→ Description of the task:
Copy the entries word for word. Keep the pictures out.

→ Material shown:

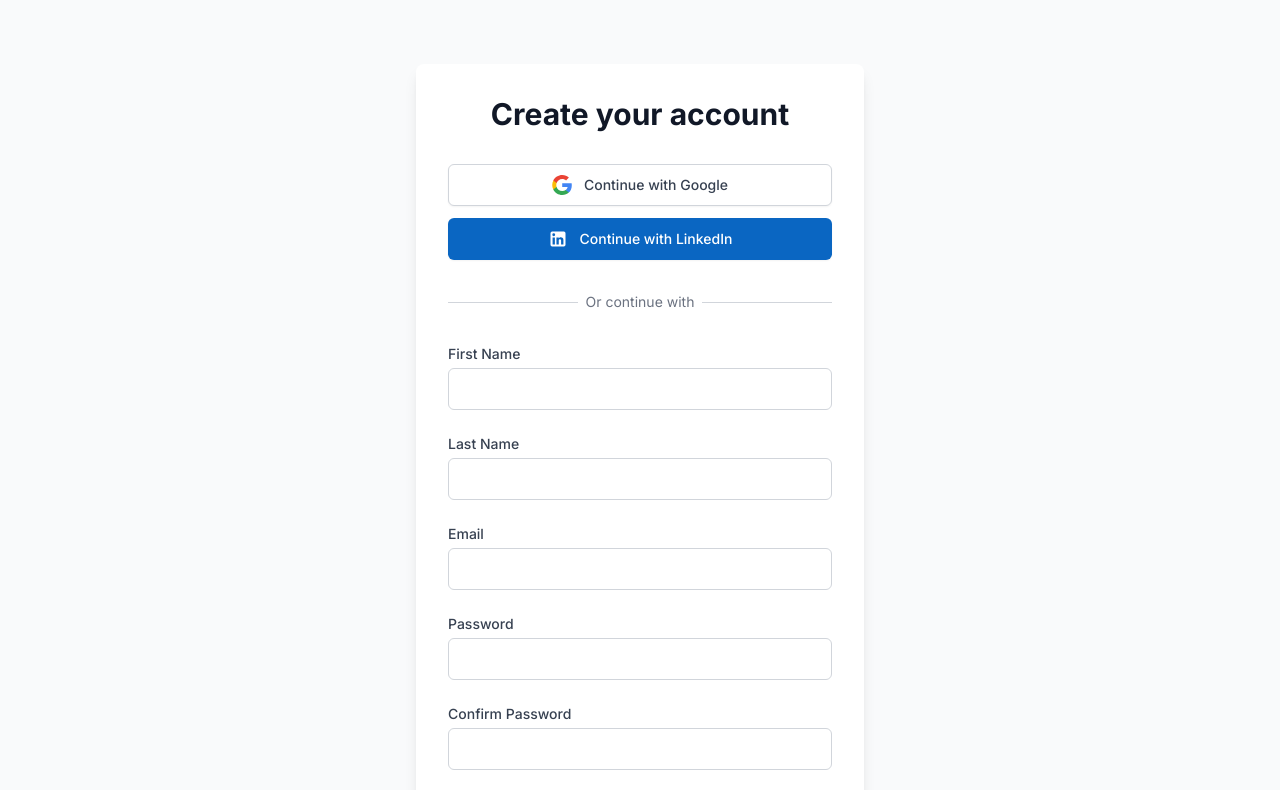
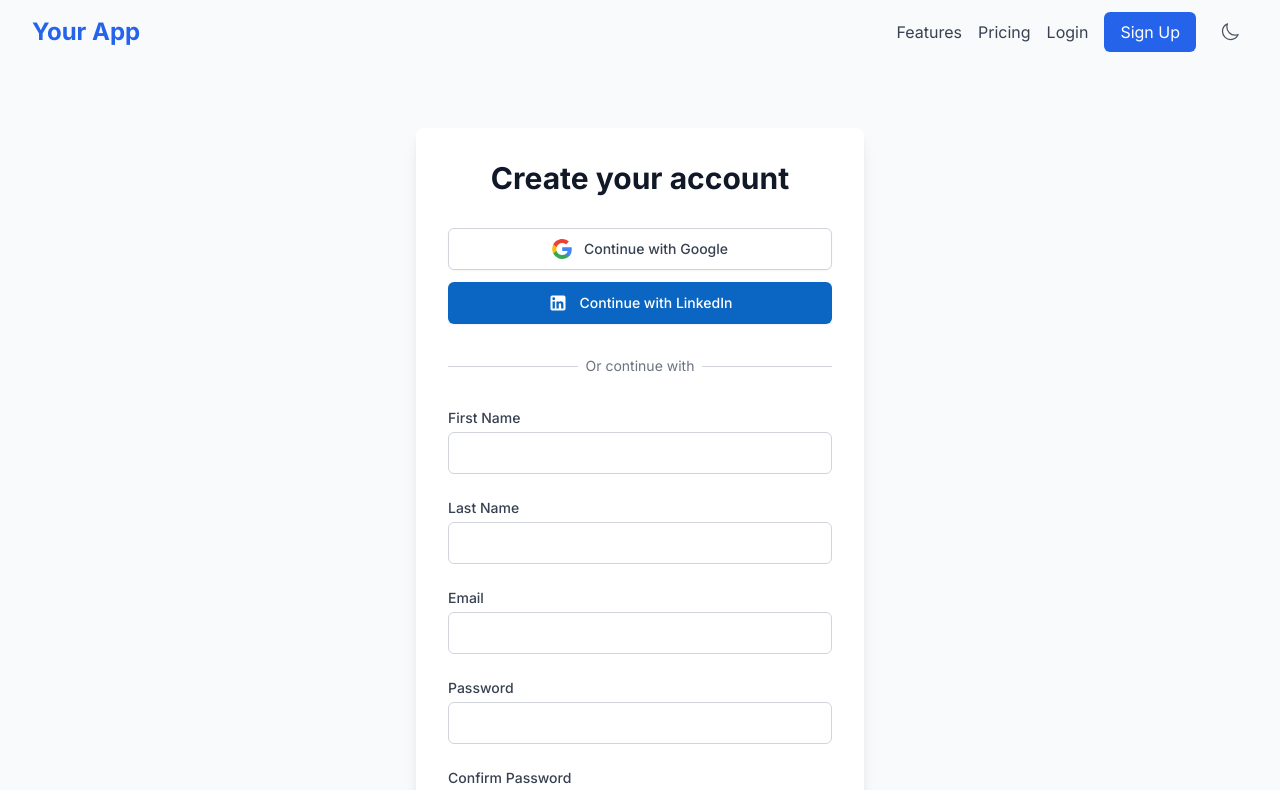
Before and after one commit to ej-sanmartin/AigniteSaaS, a Next.js app in the folder frontend/: page /signup in a window 1280 px wide. Shown: the top 790 px of the page. Built offline with nearby package versions, Linux system fonts and the light colour scheme; no server answers.

Commit message:
Add navbar and footer to signup page.

```diff
--- a/frontend/src/app/(auth)/signup/page.tsx
+++ b/frontend/src/app/(auth)/signup/page.tsx
@@ -5,7 +5,7 @@
 
 export default function SignupPage() {
   return (
-    <div className="min-h-screen flex items-center justify-center py-12 sm:py-16 bg-gray-50 dark:bg-gray-900">
+    <div className="flex-1 flex items-center justify-center pt-24 pb-16 sm:pt-32 sm:pb-24 bg-gray-50 dark:bg-gray-900">
       <div className="max-w-md w-full space-y-8 p-8 bg-white dark:bg-gray-800
                     rounded-lg shadow-lg dark:shadow-gray-900/30">
         <h2 className="text-3xl font-bold text-center text-gray-900 dark:text-white">
--- a/frontend/src/components/RootLayoutClient.tsx
+++ b/frontend/src/components/RootLayoutClient.tsx
@@ -5,6 +5,8 @@
 import { ThemeProvider } from '@/contexts/ThemeContext';
 import { Toaster } from 'react-hot-toast';
 import { ToastHandler } from '@/components/ToastHandler';
+import { NavBar } from '@/components/landing/NavBar';
+import { Footer } from '@/components/landing/Footer';
 
 const inter = Inter({
   subsets: ['latin'],
@@ -18,10 +20,14 @@
 }) {
   return (
     <html lang="en" suppressHydrationWarning>
-      <body className={`${inter.className} antialiased bg-white dark:bg-gray-900`}>
+      <body className={`${inter.className} antialiased bg-white dark:bg-gray-900 flex flex-col min-h-screen`}>
         <ThemeProvider>
           <AuthProvider>
-            {children}
+            <NavBar />
+            <main className="flex-1">
+              {children}
+            </main>
+            <Footer />
           </AuthProvider>
         </ThemeProvider>
         <ToastHandler />
```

→ Final answer:
Before and after one commit to ej-sanmartin/AigniteSaaS, a Next.js app in the folder frontend/: page /signup in a window 1280 px wide. Shown: the top 790 px of the page. Built offline with nearby package versions, Linux system fonts and the light colour scheme; no server answers.

Commit message:
Add navbar and footer to signup page.

```diff
--- a/frontend/src/app/(auth)/signup/page.tsx
+++ b/frontend/src/app/(auth)/signup/page.tsx
@@ -5,7 +5,7 @@
 
 export default function SignupPage() {
   return (
-    <div className="min-h-screen flex items-center justify-center py-12 sm:py-16 bg-gray-50 dark:bg-gray-900">
+    <div className="flex-1 flex items-center justify-center pt-24 pb-16 sm:pt-32 sm:pb-24 bg-gray-50 dark:bg-gray-900">
       <div className="max-w-md w-full space-y-8 p-8 bg-white dark:bg-gray-800
                     rounded-lg shadow-lg dark:shadow-gray-900/30">
         <h2 className="text-3xl font-bold text-center text-gray-900 dark:text-white">
--- a/frontend/src/components/RootLayoutClient.tsx
+++ b/frontend/src/components/RootLayoutClient.tsx
@@ -5,6 +5,8 @@
 import { ThemeProvider } from '@/contexts/ThemeContext';
 import { Toaster } from 'react-hot-toast';
 import { ToastHandler } from '@/components/ToastHandler';
+import { NavBar } from '@/components/landing/NavBar';
+import { Footer } from '@/components/landing/Footer';
 
 const inter = Inter({
   subsets: ['latin'],
@@ -18,10 +20,14 @@
 }) {
   return (
     <html lang="en" suppressHydrationWarning>
-      <body className={`${inter.className} antialiased bg-white dark:bg-gray-900`}>
+      <body className={`${inter.className} antialiased bg-white dark:bg-gray-900 flex flex-col min-h-screen`}>
         <ThemeProvider>
           <AuthProvider>
-            {children}
+            <NavBar />
+            <main className="flex-1">
+              {children}
+            </main>
+            <Footer />
           </AuthProvider>
         </ThemeProvider>
         <ToastHandler />
```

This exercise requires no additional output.